Are You Profiting From the Long Tail?
Still think being an independent solo artist, writer or performer means you're small potatoes? Think again. An article in the October 2004 issue of Wired magazine has been causing a stir and forcing people to rethink the realities of modern entertainment marketing and sales.Please read the article, by Wired's editor in chief Chris Anderson, and get a grip on the way indie, small-budget and self-produced products are weaving their way to end users -- while turning a profit!
Here's the gist of the article: The old way of marketing and distribution was based on physical scarcity. Entertainment products (music, books, film and video games) were primarily offered to the public through retail locations. Due to costs and space limitations, only the top-selling titles were stocked in stores. If a title couldn't justify its shelf space, it was eliminated. Hence the creation of lowest-common-denominator hits and bland superstars.
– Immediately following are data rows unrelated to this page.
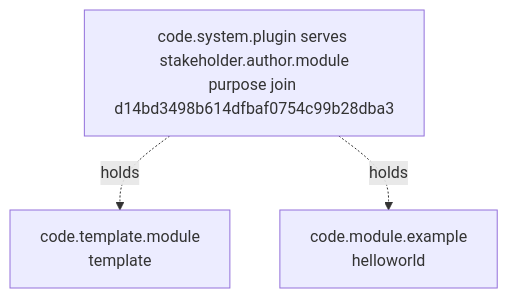
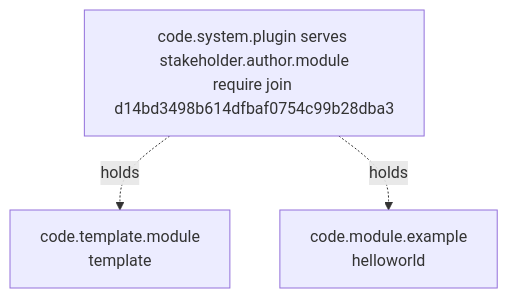
Before and after one commit to RchGrav/metaform: the second of 3 diagrams in docs/guides/reading-a-metaform.md, drawn with Mermaid. The commit also changed other lines of this file and 144 other files, not shown here.

````diff
--- a/docs/guides/reading-a-metaform.md
+++ b/docs/guides/reading-a-metaform.md
@@ -130,6 +130,6 @@
 ```mermaid
 graph TB
-    join["code.system.plugin serves stakeholder.author.module<br/>purpose join d14bd3498b614dfbaf0754c99b28dba3"]
+    join["code.system.plugin serves stakeholder.author.module<br/>require join d14bd3498b614dfbaf0754c99b28dba3"]
     join -.holds.-> template["code.template.module<br/>template"]
     join -.holds.-> example["code.module.example<br/>helloworld"]
 ```
````
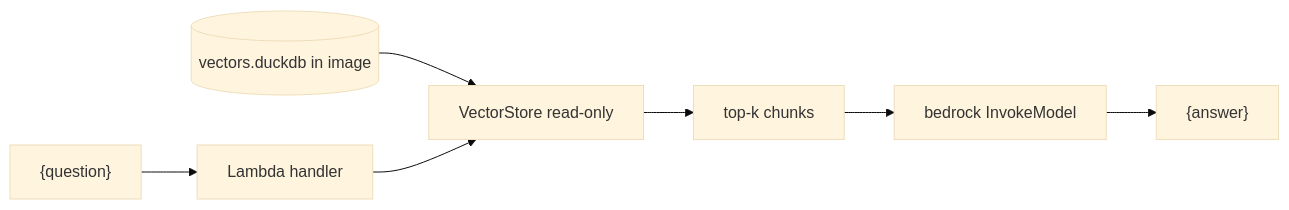
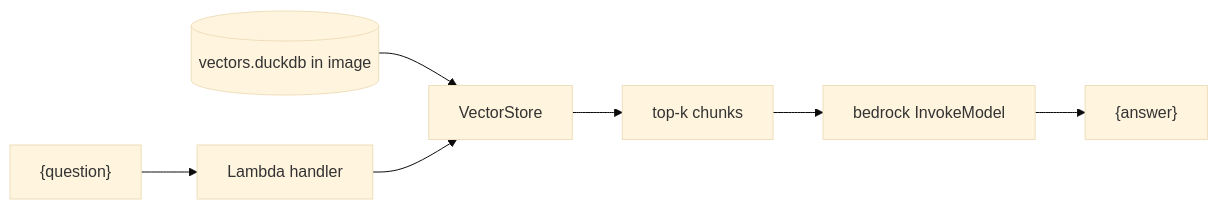
One commit to bernard357/duckdb-vectors changed the diagram in documentation/aws-lambda-guide.md. Above: the diagram before and after it, drawn with Mermaid (base theme). The commit also changed other lines of this file and 41 other files, not shown here.

First line of the commit message:
refactor!: remove the read-only store concept package-wide

````diff
--- a/documentation/aws-lambda-guide.md
+++ b/documentation/aws-lambda-guide.md
@@ -34,9 +34,9 @@
 ```mermaid
 flowchart LR
     Event["{question}"] --> Handler[Lambda handler]
-    DB[(vectors.duckdb in image)] --> Store[VectorStore read-only]
+    DB[(vectors.duckdb in image)] --> Store[VectorStore]
     Handler --> Store
     Store --> Context[top-k chunks]
     Context --> Bedrock[bedrock InvokeModel]
     Bedrock --> Response["{answer}"]
 ```
````
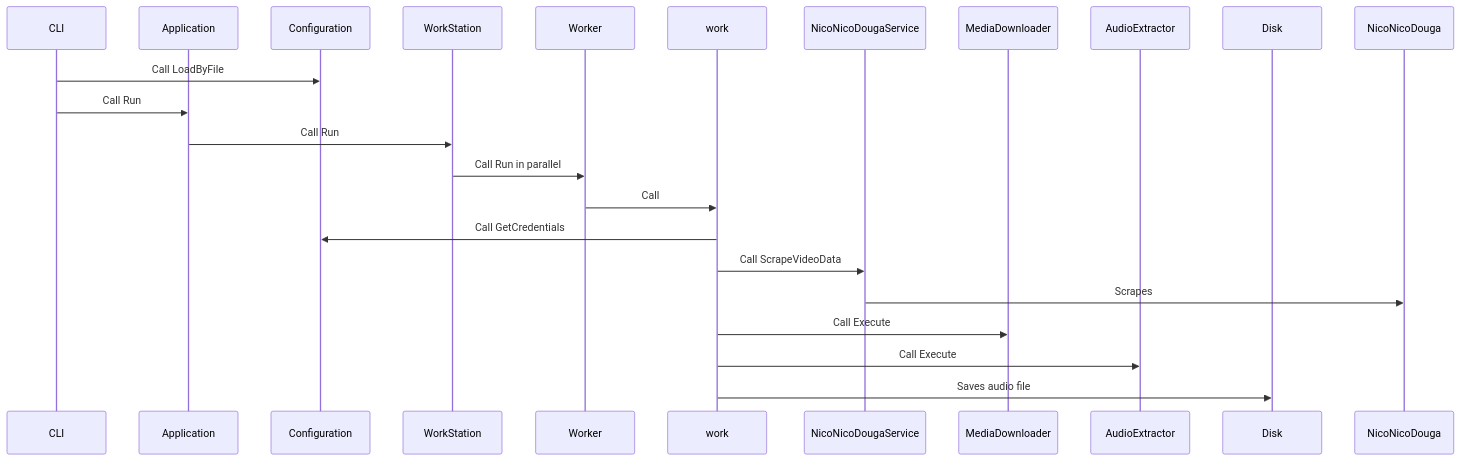
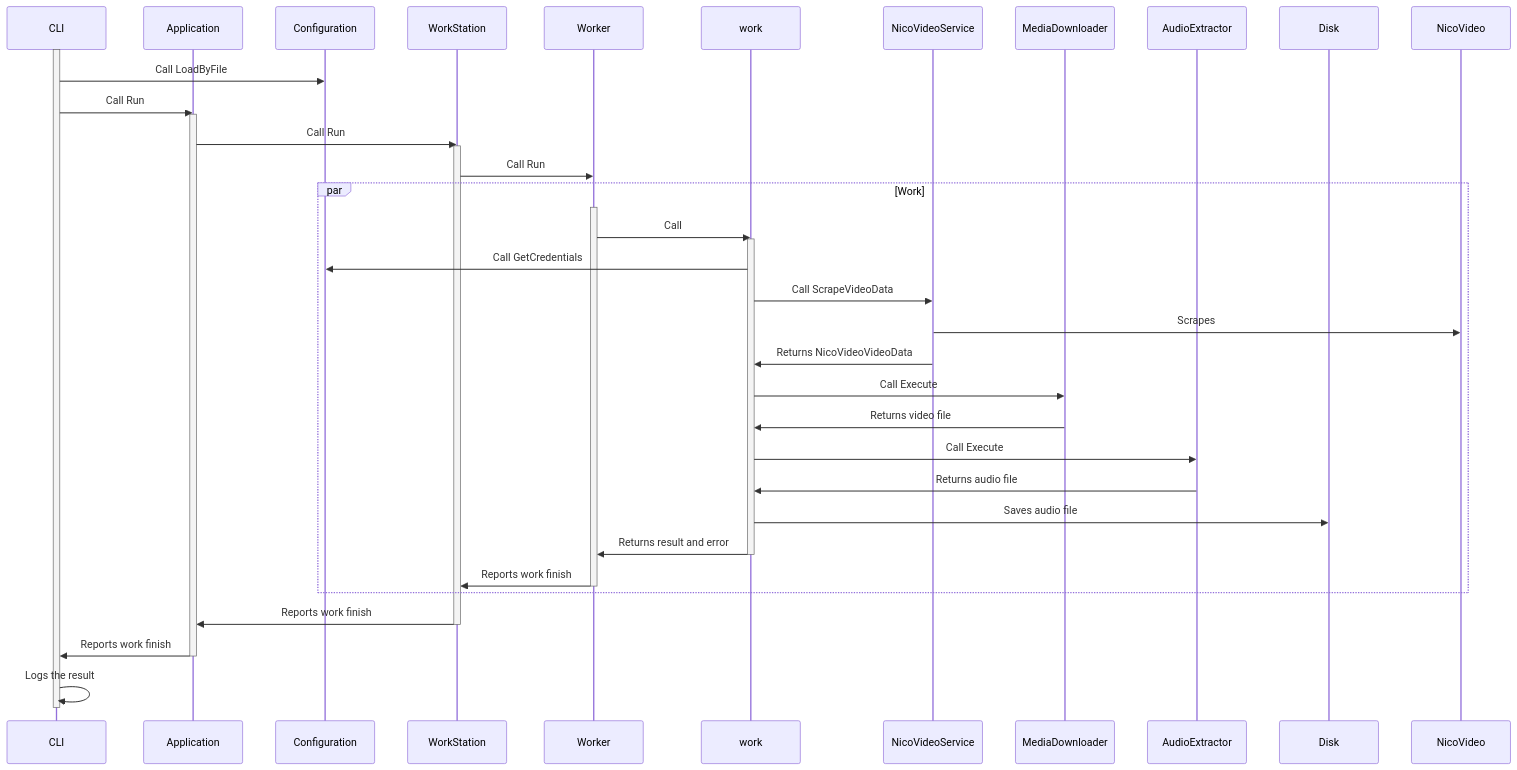
One commit to eiji03aero/niconico-scraper changed the diagram in docs/features/audioscraper/audio-scraper-execution-flow.mmd. Above: the diagram before and after it, drawn with Mermaid. The commit also changed 5 other files, not shown here.

Commit message:
refine diagrams

```diff
--- a/docs/features/audioscraper/audio-scraper-execution-flow.mmd
+++ b/docs/features/audioscraper/audio-scraper-execution-flow.mmd
@@ -1,28 +1,50 @@
 sequenceDiagram
+    %% models
     participant CLI
     participant App as Application
     participant Config as Configuration
     participant WS as WorkStation
     participant Wr as Worker
     participant w as work
-    participant ncncsvc as NicoNicoDougaService
+    participant ncsvc as NicoVideoService
     participant MD as MediaDownloader
     participant AE as AudioExtractor
     %% external
     participant D as Disk
-    participant ncnc as NicoNicoDouga
+    participant ncvd as NicoVideo
 
+    %% ---------- Execution flow ----------
     %% Initialization by adapter
+    activate CLI
     CLI->>Config: Call LoadByFile
     CLI->>App: Call Run
 
     %% Application flow
+    activate App
     App->>WS: Call Run
-    WS->>Wr: Call Run in parallel
-    Wr->>w: Call
-    w->>Config: Call GetCredentials
-    w->>ncncsvc: Call ScrapeVideoData
-    ncncsvc->>ncnc: Scrapes
-    w->>MD: Call Execute
-    w->>AE: Call Execute
-    w->>D: Saves audio file
+    activate WS
+    WS->>Wr: Call Run
+    par Work
+        activate Wr
+        Wr->>w: Call
+        activate w
+        w->>Config: Call GetCredentials
+        w->>ncsvc: Call ScrapeVideoData
+        ncsvc->>ncvd: Scrapes
+        ncsvc->>w: Returns NicoVideoVideoData
+        w->>MD: Call Execute
+        MD->>w: Returns video file
+        w->>AE: Call Execute
+        AE->>w: Returns audio file
+        w->>D: Saves audio file
+        w->>Wr: Returns result and error
+        deactivate w
+        Wr->>WS: Reports work finish
+        deactivate Wr
+    end
+    WS->>App: Reports work finish
+    deactivate WS
+    App->>CLI: Reports work finish
+    deactivate App
+    CLI->>CLI: Logs the result
+    deactivate CLI
```
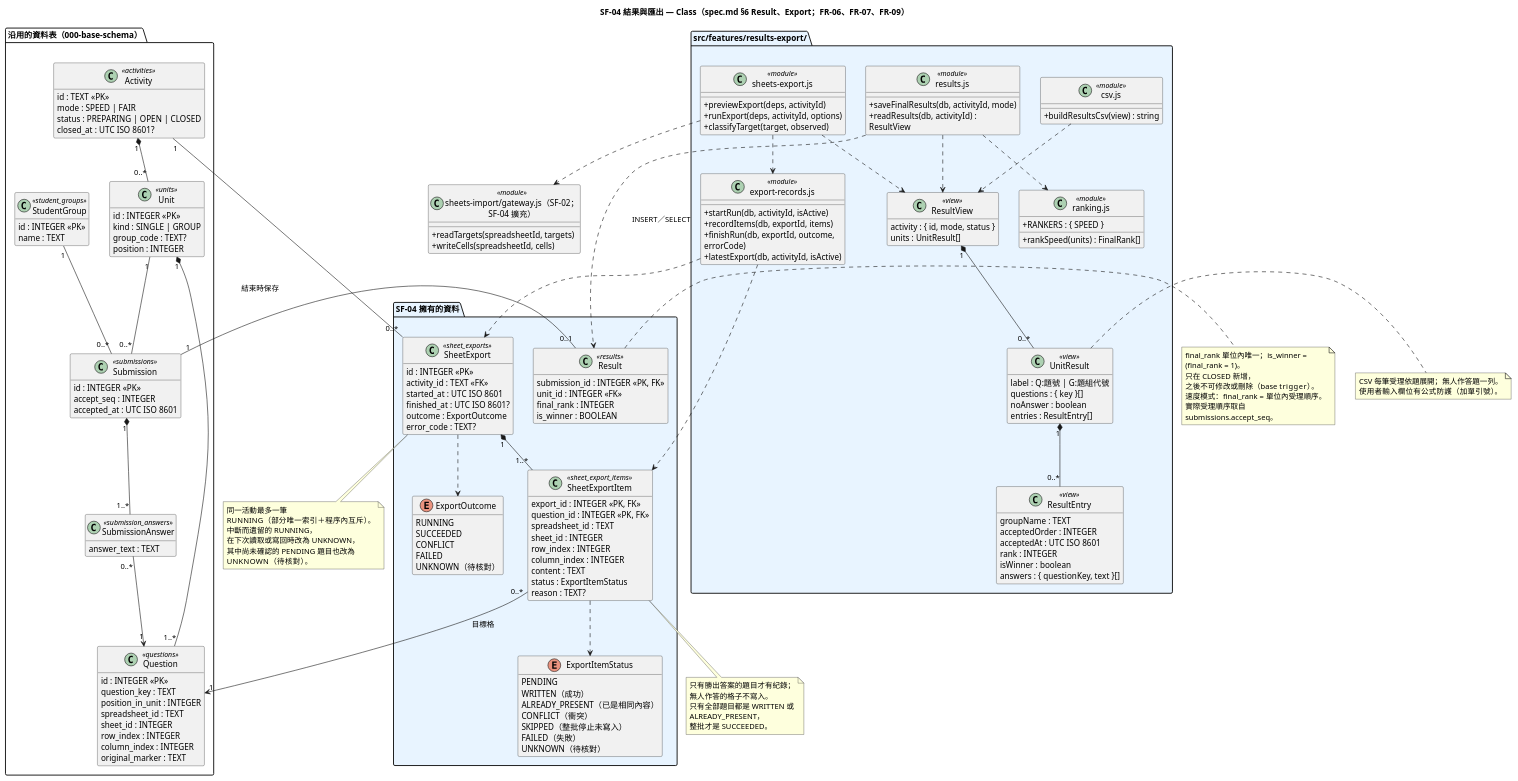
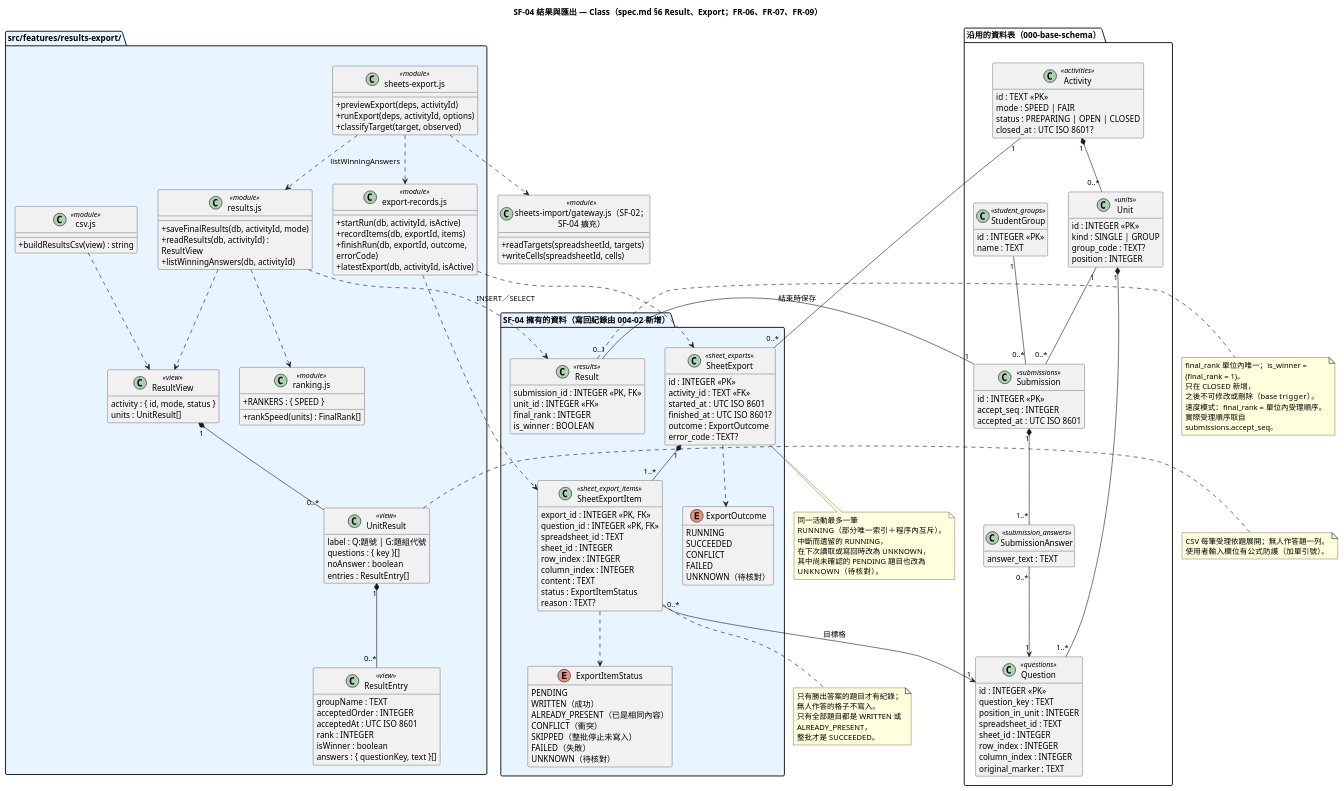
One commit to tom1030507/classroom-buzzer-system-speckit changed the diagram in diagrams/004-results-export-class.puml. Above: the diagram before and after it, drawn with PlantUML. The commit also changed 5 other files, not shown here.

Commit message:
docs(diagrams): align SF-04 diagrams with the plan

```diff
--- a/diagrams/004-results-export-class.puml
+++ b/diagrams/004-results-export-class.puml
@@ -1,185 +1,186 @@
 @startuml 004-results-export-class
 title SF-04 結果與匯出 — Class（spec.md §6 Result、Export；FR-06、FR-07、FR-09）
 skinparam shadowing false
 skinparam classAttributeIconSize 0
 skinparam wrapWidth 260
 hide empty methods
 
 package "沿用的資料表（000-base-schema）" {
   class Activity <<activities>> {
     id : TEXT <<PK>>
     mode : SPEED | FAIR
     status : PREPARING | OPEN | CLOSED
     closed_at : UTC ISO 8601?
   }
   class Unit <<units>> {
     id : INTEGER <<PK>>
     kind : SINGLE | GROUP
     group_code : TEXT?
     position : INTEGER
   }
   class Question <<questions>> {
     id : INTEGER <<PK>>
     question_key : TEXT
     position_in_unit : INTEGER
     spreadsheet_id : TEXT
     sheet_id : INTEGER
     row_index : INTEGER
     column_index : INTEGER
     original_marker : TEXT
   }
   class StudentGroup <<student_groups>> {
     id : INTEGER <<PK>>
     name : TEXT
   }
   class Submission <<submissions>> {
     id : INTEGER <<PK>>
     accept_seq : INTEGER
     accepted_at : UTC ISO 8601
   }
   class SubmissionAnswer <<submission_answers>> {
     answer_text : TEXT
   }
 }
 
-package "SF-04 擁有的資料" #E8F4FF {
+package "SF-04 擁有的資料（寫回紀錄由 004-02 新增）" #E8F4FF {
   class Result <<results>> {
     submission_id : INTEGER <<PK, FK>>
     unit_id : INTEGER <<FK>>
     final_rank : INTEGER
     is_winner : BOOLEAN
   }
   class SheetExport <<sheet_exports>> {
     id : INTEGER <<PK>>
     activity_id : TEXT <<FK>>
     started_at : UTC ISO 8601
     finished_at : UTC ISO 8601?
     outcome : ExportOutcome
     error_code : TEXT?
   }
   class SheetExportItem <<sheet_export_items>> {
     export_id : INTEGER <<PK, FK>>
     question_id : INTEGER <<PK, FK>>
     spreadsheet_id : TEXT
     sheet_id : INTEGER
     row_index : INTEGER
     column_index : INTEGER
     content : TEXT
     status : ExportItemStatus
     reason : TEXT?
   }
   enum ExportOutcome {
     RUNNING
     SUCCEEDED
     CONFLICT
     FAILED
     UNKNOWN（待核對）
   }
   enum ExportItemStatus {
     PENDING
     WRITTEN（成功）
     ALREADY_PRESENT（已是相同內容）
     CONFLICT（衝突）
     SKIPPED（整批停止未寫入）
     FAILED（失敗）
     UNKNOWN（待核對）
   }
 }
 
 package "src/features/results-export/" #E8F4FF {
   class "results.js" as ResultsModule <<module>> {
     +saveFinalResults(db, activityId, mode)
     +readResults(db, activityId) : ResultView
+    +listWinningAnswers(db, activityId)
   }
   class "ranking.js" as RankingModule <<module>> {
     +RANKERS : { SPEED }
     +rankSpeed(units) : FinalRank[]
   }
   class "csv.js" as CsvModule <<module>> {
     +buildResultsCsv(view) : string
   }
   class "sheets-export.js" as ExportModule <<module>> {
     +previewExport(deps, activityId)
     +runExport(deps, activityId, options)
     +classifyTarget(target, observed)
   }
   class "export-records.js" as RecordsModule <<module>> {
     +startRun(db, activityId, isActive)
     +recordItems(db, exportId, items)
     +finishRun(db, exportId, outcome, errorCode)
     +latestExport(db, activityId, isActive)
   }
   class ResultView <<view>> {
     activity : { id, mode, status }
     units : UnitResult[]
   }
   class UnitResult <<view>> {
     label : Q:題號 | G:題組代號
     questions : { key }[]
     noAnswer : boolean
     entries : ResultEntry[]
   }
   class ResultEntry <<view>> {
     groupName : TEXT
     acceptedOrder : INTEGER
     acceptedAt : UTC ISO 8601
     rank : INTEGER
     isWinner : boolean
     answers : { questionKey, text }[]
   }
 }
 
 class "sheets-import/gateway.js（SF-02；SF-04 擴充）" as GatewayModule <<module>> {
   +readTargets(spreadsheetId, targets)
   +writeCells(spreadsheetId, cells)
 }
 
 Activity "1" *-- "0..*" Unit
 Unit "1" *-- "1..*" Question
 Unit "1" -- "0..*" Submission
 StudentGroup "1" -- "0..*" Submission
 Submission "1" *-- "1..*" SubmissionAnswer
 SubmissionAnswer "0..*" --> "1" Question
 Submission "1" -- "0..1" Result : 結束時保存
 Activity "1" -- "0..*" SheetExport
 SheetExport "1" *-- "1..*" SheetExportItem
 SheetExportItem "0..*" --> "1" Question : 目標格
 SheetExport ..> ExportOutcome
 SheetExportItem ..> ExportItemStatus
 
 ResultView "1" *-- "0..*" UnitResult
 UnitResult "1" *-- "0..*" ResultEntry
 ResultsModule ..> RankingModule
 ResultsModule ..> Result : INSERT／SELECT
 ResultsModule ..> ResultView
 CsvModule ..> ResultView
-ExportModule ..> ResultView
+ExportModule ..> ResultsModule : listWinningAnswers
 ExportModule ..> GatewayModule
 ExportModule ..> RecordsModule
 RecordsModule ..> SheetExport
 RecordsModule ..> SheetExportItem
 
 note right of Result
   final_rank 單位內唯一；is_winner = (final_rank = 1)。
   只在 CLOSED 新增，之後不可修改或刪除（base trigger）。
   速度模式：final_rank = 單位內受理順序。
   實際受理順序取自 submissions.accept_seq。
 end note
 
 note bottom of SheetExport
   同一活動最多一筆 RUNNING（部分唯一索引＋程序內互斥）。
   中斷而遺留的 RUNNING，在下次讀取或寫回時改為 UNKNOWN，
   其中尚未確認的 PENDING 題目也改為 UNKNOWN（待核對）。
 end note
 
 note bottom of SheetExportItem
   只有勝出答案的題目才有紀錄；無人作答的格子不寫入。
   只有全部題目都是 WRITTEN 或 ALREADY_PRESENT，
   整批才是 SUCCEEDED。
 end note
 
 note right of UnitResult
   CSV 每筆受理依題展開；無人作答題一列。
   使用者輸入欄位有公式防護（加單引號）。
 end note
 @enduml
```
Many creative people and products obviously still found an audience via other means (live events, word of mouth, creative marketing), but the mainstream sales channels were mostly unavailable to these "fringe" players.
However, in recent years successful Internet-based companies such as Amazon, iTunes, Netflix and others have turned the old business model on its head. While all three of the aforementioned web sites indeed sell the "hits," they also see the value in also offering lesser-known titles to their customers. And by doing so, they've seen some interesting results ...
People are willing to explore and try new things. Using posted review comments, ratings charts and personal recommendations, consumers are discovering new music, films and books they would have never found in a retail store.
And -- gasp! -- these fringe titles are profitable. Sales reports indicate that nearly one-third of these sites' revenues come from selections that fall well below bestseller status. Anderson has used the term "the economics of abundance" to describe this development. That's a phrase that resonates with me. Without the limitations of finite shelf space, "scarcity economics" is melting away and giving consumers more choices ... and creative people more opportunities to find an audience.
It's a fascinating read. Again, read the article here. Anderson is working on a full book on the subject. Read his Long Tail blog for updates.